::: Data for the task :::
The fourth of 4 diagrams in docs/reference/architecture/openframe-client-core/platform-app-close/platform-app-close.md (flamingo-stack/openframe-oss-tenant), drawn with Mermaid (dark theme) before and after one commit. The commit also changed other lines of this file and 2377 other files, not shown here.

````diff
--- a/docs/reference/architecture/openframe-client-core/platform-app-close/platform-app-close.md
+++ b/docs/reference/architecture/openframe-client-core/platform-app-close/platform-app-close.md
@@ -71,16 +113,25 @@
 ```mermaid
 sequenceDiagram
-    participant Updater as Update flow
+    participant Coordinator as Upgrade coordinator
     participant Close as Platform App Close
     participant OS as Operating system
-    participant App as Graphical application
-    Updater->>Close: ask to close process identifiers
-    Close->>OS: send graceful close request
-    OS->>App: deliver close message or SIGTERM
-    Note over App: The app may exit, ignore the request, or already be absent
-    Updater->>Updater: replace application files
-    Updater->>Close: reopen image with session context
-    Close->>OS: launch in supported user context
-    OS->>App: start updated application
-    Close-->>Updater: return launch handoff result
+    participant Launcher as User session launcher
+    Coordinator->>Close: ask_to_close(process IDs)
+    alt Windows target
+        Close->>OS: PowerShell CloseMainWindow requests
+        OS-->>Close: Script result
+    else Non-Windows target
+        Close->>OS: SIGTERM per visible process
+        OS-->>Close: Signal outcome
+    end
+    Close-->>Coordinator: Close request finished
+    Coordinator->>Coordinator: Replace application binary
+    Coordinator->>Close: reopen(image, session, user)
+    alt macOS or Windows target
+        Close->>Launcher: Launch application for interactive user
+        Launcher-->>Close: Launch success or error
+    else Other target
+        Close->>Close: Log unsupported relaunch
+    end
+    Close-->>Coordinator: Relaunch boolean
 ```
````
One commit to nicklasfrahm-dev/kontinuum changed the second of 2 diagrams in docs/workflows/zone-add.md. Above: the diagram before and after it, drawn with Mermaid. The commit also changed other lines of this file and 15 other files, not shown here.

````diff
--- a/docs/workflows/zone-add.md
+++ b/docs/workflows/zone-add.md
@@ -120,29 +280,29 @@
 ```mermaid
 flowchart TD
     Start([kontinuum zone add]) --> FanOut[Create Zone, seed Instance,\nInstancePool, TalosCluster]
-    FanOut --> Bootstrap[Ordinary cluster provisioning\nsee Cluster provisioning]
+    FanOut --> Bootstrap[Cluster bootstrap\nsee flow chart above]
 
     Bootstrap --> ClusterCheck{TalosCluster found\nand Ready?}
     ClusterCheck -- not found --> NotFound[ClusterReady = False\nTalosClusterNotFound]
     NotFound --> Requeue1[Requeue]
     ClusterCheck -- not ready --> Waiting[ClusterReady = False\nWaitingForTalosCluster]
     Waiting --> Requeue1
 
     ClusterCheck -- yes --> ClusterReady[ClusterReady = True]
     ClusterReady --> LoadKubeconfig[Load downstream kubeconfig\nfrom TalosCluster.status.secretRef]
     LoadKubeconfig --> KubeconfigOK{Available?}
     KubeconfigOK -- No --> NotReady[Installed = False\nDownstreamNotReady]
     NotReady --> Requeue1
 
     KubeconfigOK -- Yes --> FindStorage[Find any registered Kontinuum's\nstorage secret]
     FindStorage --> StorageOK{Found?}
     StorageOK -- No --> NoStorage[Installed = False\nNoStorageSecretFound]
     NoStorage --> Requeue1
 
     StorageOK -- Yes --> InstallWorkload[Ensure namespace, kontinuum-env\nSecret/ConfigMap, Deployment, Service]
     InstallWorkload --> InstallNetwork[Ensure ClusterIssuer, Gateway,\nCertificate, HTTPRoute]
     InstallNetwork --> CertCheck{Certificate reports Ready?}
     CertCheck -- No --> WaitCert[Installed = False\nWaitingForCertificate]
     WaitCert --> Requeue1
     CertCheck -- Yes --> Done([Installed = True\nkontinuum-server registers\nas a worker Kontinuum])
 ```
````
:::
Aim of the exercise: Restate every entry above exactly as it stands.

The completed task:
The fourth of 4 diagrams in docs/reference/architecture/openframe-client-core/platform-app-close/platform-app-close.md (flamingo-stack/openframe-oss-tenant), drawn with Mermaid (dark theme) before and after one commit. The commit also changed other lines of this file and 2377 other files, not shown here.

````diff
--- a/docs/reference/architecture/openframe-client-core/platform-app-close/platform-app-close.md
+++ b/docs/reference/architecture/openframe-client-core/platform-app-close/platform-app-close.md
@@ -71,16 +113,25 @@
 ```mermaid
 sequenceDiagram
-    participant Updater as Update flow
+    participant Coordinator as Upgrade coordinator
     participant Close as Platform App Close
     participant OS as Operating system
-    participant App as Graphical application
-    Updater->>Close: ask to close process identifiers
-    Close->>OS: send graceful close request
-    OS->>App: deliver close message or SIGTERM
-    Note over App: The app may exit, ignore the request, or already be absent
-    Updater->>Updater: replace application files
-    Updater->>Close: reopen image with session context
-    Close->>OS: launch in supported user context
-    OS->>App: start updated application
-    Close-->>Updater: return launch handoff result
+    participant Launcher as User session launcher
+    Coordinator->>Close: ask_to_close(process IDs)
+    alt Windows target
+        Close->>OS: PowerShell CloseMainWindow requests
+        OS-->>Close: Script result
+    else Non-Windows target
+        Close->>OS: SIGTERM per visible process
+        OS-->>Close: Signal outcome
+    end
+    Close-->>Coordinator: Close request finished
+    Coordinator->>Coordinator: Replace application binary
+    Coordinator->>Close: reopen(image, session, user)
+    alt macOS or Windows target
+        Close->>Launcher: Launch application for interactive user
+        Launcher-->>Close: Launch success or error
+    else Other target
+        Close->>Close: Log unsupported relaunch
+    end
+    Close-->>Coordinator: Relaunch boolean
 ```
````
One commit to nicklasfrahm-dev/kontinuum changed the second of 2 diagrams in docs/workflows/zone-add.md. Above: the diagram before and after it, drawn with Mermaid. The commit also changed other lines of this file and 15 other files, not shown here.

````diff
--- a/docs/workflows/zone-add.md
+++ b/docs/workflows/zone-add.md
@@ -120,29 +280,29 @@
 ```mermaid
 flowchart TD
     Start([kontinuum zone add]) --> FanOut[Create Zone, seed Instance,\nInstancePool, TalosCluster]
-    FanOut --> Bootstrap[Ordinary cluster provisioning\nsee Cluster provisioning]
+    FanOut --> Bootstrap[Cluster bootstrap\nsee flow chart above]
 
     Bootstrap --> ClusterCheck{TalosCluster found\nand Ready?}
     ClusterCheck -- not found --> NotFound[ClusterReady = False\nTalosClusterNotFound]
     NotFound --> Requeue1[Requeue]
     ClusterCheck -- not ready --> Waiting[ClusterReady = False\nWaitingForTalosCluster]
     Waiting --> Requeue1
 
     ClusterCheck -- yes --> ClusterReady[ClusterReady = True]
     ClusterReady --> LoadKubeconfig[Load downstream kubeconfig\nfrom TalosCluster.status.secretRef]
     LoadKubeconfig --> KubeconfigOK{Available?}
     KubeconfigOK -- No --> NotReady[Installed = False\nDownstreamNotReady]
     NotReady --> Requeue1
 
     KubeconfigOK -- Yes --> FindStorage[Find any registered Kontinuum's\nstorage secret]
     FindStorage --> StorageOK{Found?}
     StorageOK -- No --> NoStorage[Installed = False\nNoStorageSecretFound]
     NoStorage --> Requeue1
 
     StorageOK -- Yes --> InstallWorkload[Ensure namespace, kontinuum-env\nSecret/ConfigMap, Deployment, Service]
     InstallWorkload --> InstallNetwork[Ensure ClusterIssuer, Gateway,\nCertificate, HTTPRoute]
     InstallNetwork --> CertCheck{Certificate reports Ready?}
     CertCheck -- No --> WaitCert[Installed = False\nWaitingForCertificate]
     WaitCert --> Requeue1
     CertCheck -- Yes --> Done([Installed = True\nkontinuum-server registers\nas a worker Kontinuum])
 ```
````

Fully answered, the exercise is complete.